KAMPALA – Uganda National Bureau of standards -UNBS will close all maize millers that won’t have a distinctive certification by June this year.
Section 43 of the Uganda National Bureau of Standards Act, cap 327, makes use of a distinctive mark a mandatory requirement for all importers and manufacturers of any article, product or a thing that is or will be a subject of trade or use.
Addressing millers under their joint union Rubaga Grain Millers Association, Ronald Ahimbisibwe, the UNBS Principal certification officer said since 2018 they have tried to educate millers about the advantages of having a distinctive mark (Q-Mark) before their products are put on market but few have complied.
Rubaga Grain Millers Associations brings together over 400 millers from different parts of the country including Gulu, Arua, Kisenyi, Masanafu, Busega, Nateete and Kotido.
In this meeting that was attended by over 50 millers, only two had acquired a distinctive mark for their maize flour (Nakawuka Maize Millers and Kasawo Millers). The rest are still hanging on to excuses of Covid-19 effects, NEMA threatening to evacuate them and delayed construction of Nakawuka road.
Requirements for a maize miller to acquire this distinctive mark (Q-Mark), include being a registered enterprise with a TIN number, having proper packaging and labeling, proper infrastructure (recognized building, fence, well-built toilet, second wire meshed door) and very importantly, milling only aflatoxin-free grain.
Contaminated maize is a big health hazard that most posho-eating Ugandans seems to be unaware of. According to research done by Scientific Africa ”Mycotoxins contamination in foods consumed in Uganda, a 12-year review (2006-2018)”, Aflatoxins -a highly toxic compound produced by fungi in maize – had cost Uganda 577 million dollars (over 2 trillion shillings) annually as a result of 3,700 aflatoxin induced liver cancer cases.
“I visited some of you during inspection and I found healthy looking goats and cats around your mills feeding on the maize” a shocked Ronald Ahimbisibwe said accusingly.
He reminded them that this is a major health threat to the whole country.
Maize milling is a big business in Uganda because maize flour is an important staple food for over 90 per cent of Ugandans.
Richard Serwadda chairman Rubaga Grain Millers Association, agrees that there has been laxity in acquisition of this mark among millers calling for serious action from UNBS.
Sserwadda who owns Real food maize millers doesn’t own a mark but promises to acquire it soon.
This distinctive mark (Q-mark) costs less than 1.5 million shillings which is pocket change for the billionaire maize millers.

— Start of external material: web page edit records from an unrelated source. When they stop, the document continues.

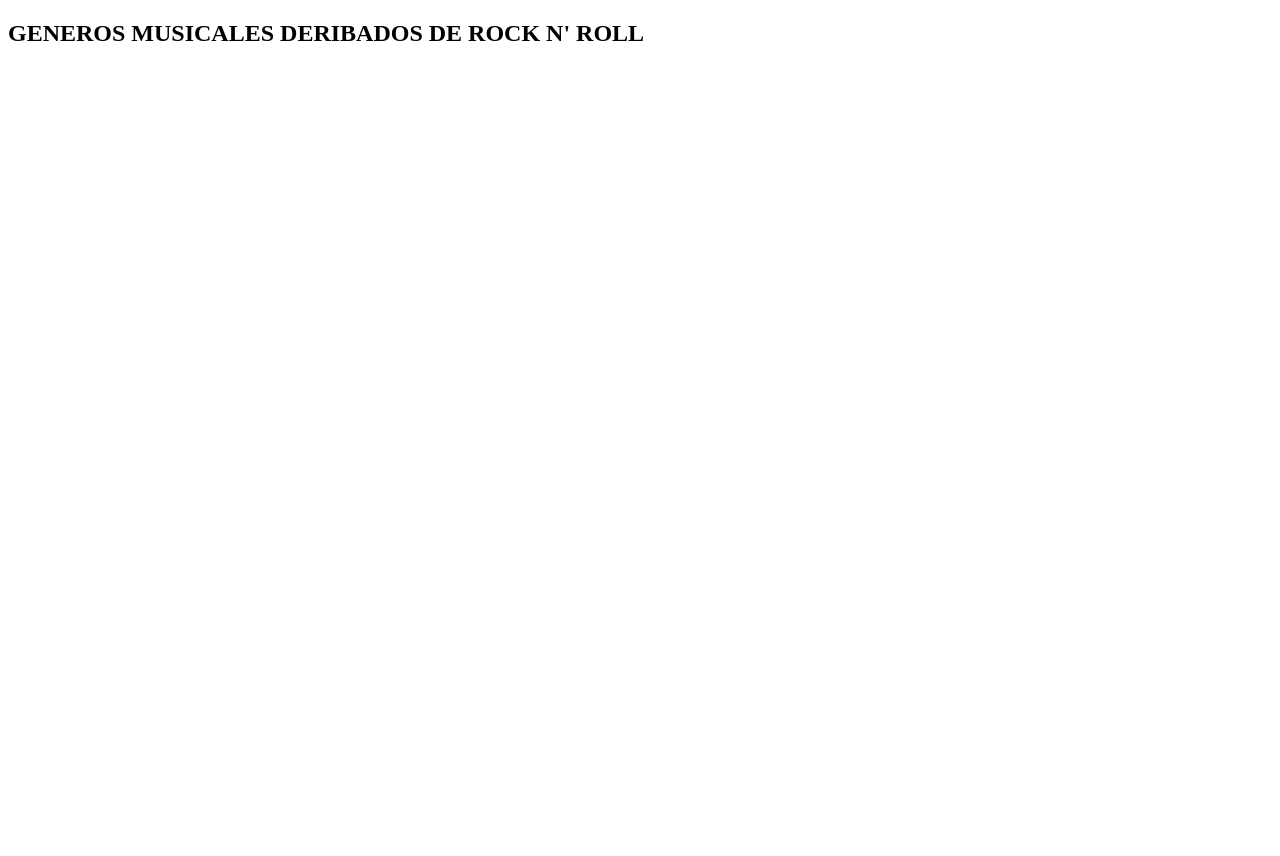
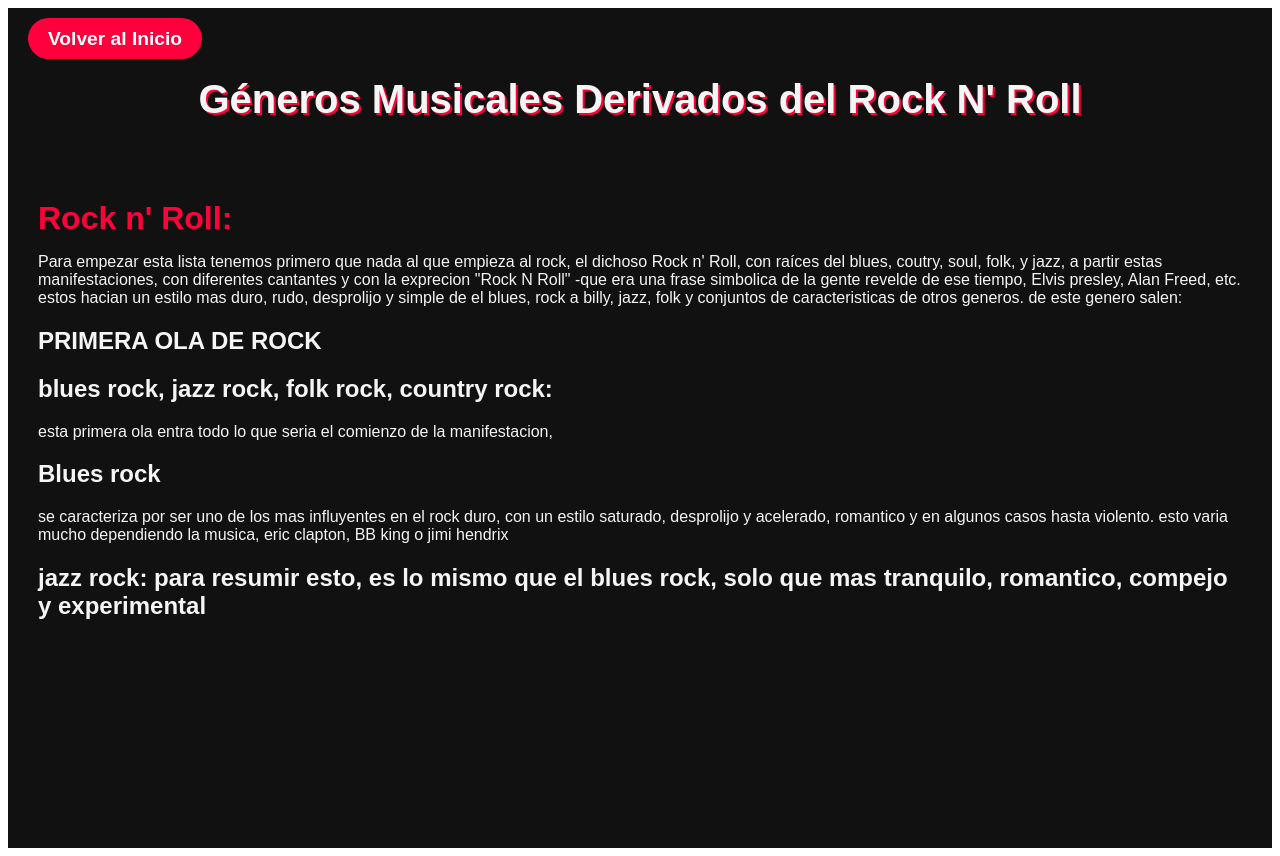
Before and after one commit to raggiodev/innova, a React (Vite) app: page /jonnyfebl in a window 1280 px wide. Before the commit the page ends 800 px from the top, so only its background shows below. Built offline with nearby package versions, Linux system fonts and the light colour scheme.

Commit message:
Pablo inicio proyecto

```diff
--- /dev/null
+++ b/src/pages/jonnyfebl/jonnyfebl.css
@@ -0,0 +1,62 @@
+.jonnyfebl-page {
+    background-color: #111;
+    color: #f5f5f5;
+    font-family: 'Rock Salt', cursive, sans-serif;
+    min-height: 100vh;
+    padding: 20px;
+}
+
+.navbar {
+    margin-bottom: 20px;
+}
+
+.button {
+    background-color: #ff003c;
+    color: white;
+    padding: 10px 20px;
+    border: none;
+    border-radius: 30px;
+    text-decoration: none;
+    font-weight: bold;
+    transition: background-color 0.3s;
+}
+
+.button:hover {
+    background-color: #c4002a;
+}
+
+.header {
+    text-align: center;
+}
+
+.main-title {
+    font-size: 2.5rem;
+    margin-bottom: 20px;
+    text-shadow: 2px 2px #ff003c;
+}
+
+.rock-image {
+    width: 300px;
+    height: auto;
+    border-radius: 10px;
+    margin-top: 10px;
+}
+
+.content {
+    margin-top: 40px;
+    padding: 0 10px;
+}
+
+.section-title {
+    font-size: 2rem;
+    margin-bottom: 10px;
+    color: #ff003c;
+}
+
+.description {
+    font-size: 1.1rem;
+    line-height: 1.6;
+    max-width: 700px;
+    margin: 0 auto;
+    text-align: justify;
+}
--- a/src/pages/jonnyfebl/jonnyfebl.jsx
+++ b/src/pages/jonnyfebl/jonnyfebl.jsx
@@ -1,13 +1,44 @@
 import '../../index.css'
+import './jonnyfebl.css'
+import { Link } from 'react-router-dom'
 
 function Jonnyfebl() {
+  return (
+    <div className="jonnyfebl-page">
+      <nav className="navbar">
+        <Link className="button" to="/">Volver al Inicio</Link>
+      </nav>
 
-  return (
-    <>
-      <h2>GENEROS MUSICALES DERIBADOS DE ROCK N' ROLL</h2>
-      <img src="" alt="" />
+      <header className="header">
+        <h1 className="main-title">Géneros Musicales Derivados del Rock N' Roll</h1>
+        <img
 
-    </>
+        />
+      </header>
+
+      <section className="content">
+        <h2 className="section-title">Rock n' Roll:</h2>
+        <p>
+          Para empezar esta lista tenemos primero que nada al que empieza al rock, el
+          dichoso Rock n' Roll, con raíces del blues, coutry, soul, folk, y jazz, a partir
+          estas manifestaciones, con diferentes cantantes y con la exprecion "Rock N Roll" -que era una frase simbolica de la gente revelde de ese tiempo, Elvis presley, Alan Freed, etc.
+          estos hacian un estilo mas duro, rudo, desprolijo y simple de el blues, rock a billy, jazz, folk y conjuntos de caracteristicas de otros generos.
+          de este genero salen:
+        </p>
+        <h1>PRIMERA OLA DE ROCK</h1>
+        <h2> blues rock, jazz rock, folk rock, country rock:</h2>
+        <p>esta primera ola entra todo lo que seria el comienzo de la manifestacion,</p>
+        <h2>Blues rock</h2>
+        <p>se caracteriza por ser uno de los mas influyentes en el rock duro, con un estilo saturado, desprolijo y acelerado, romantico y en algunos casos
+          hasta violento.
+          esto varia mucho dependiendo la musica, eric clapton, BB king o jimi hendrix
+        </p>
+        <h2>jazz rock:
+          para resumir esto, es lo mismo que el blues rock, solo que mas tranquilo, romantico, compejo y experimental
+
+        </h2>
+      </section>
+    </div>
   )
 }
 
```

But to acuire it one must fulfill the hygienic requirements in and around their mill as well as using only the cleanest grain.
The distinctive mark(Q-Mark) is an important mark because it gives assurance to the consumer that the product meets quality and safety standards, confidence that it will perform as expected, it makes the product widely accepted in the market and can easily access regional and intentional markets
A kilogram of maize today costs 630 shillings, milled maize flour processed between 50%-55% (commonly known as number 1) goes for 30,000 for 25kgs and 60,000 for 50kg packs in wholesale shops around Kisenyi.
Ssenyonga Aaron who doubles as a whole seller and a miller at J L millers kisenyi says emphasis of producing good quality maize flour should start with the farmers. He says farmers should purpose to harvest well, dry well and store well so as to prevent contamination of maize with aflatoxins.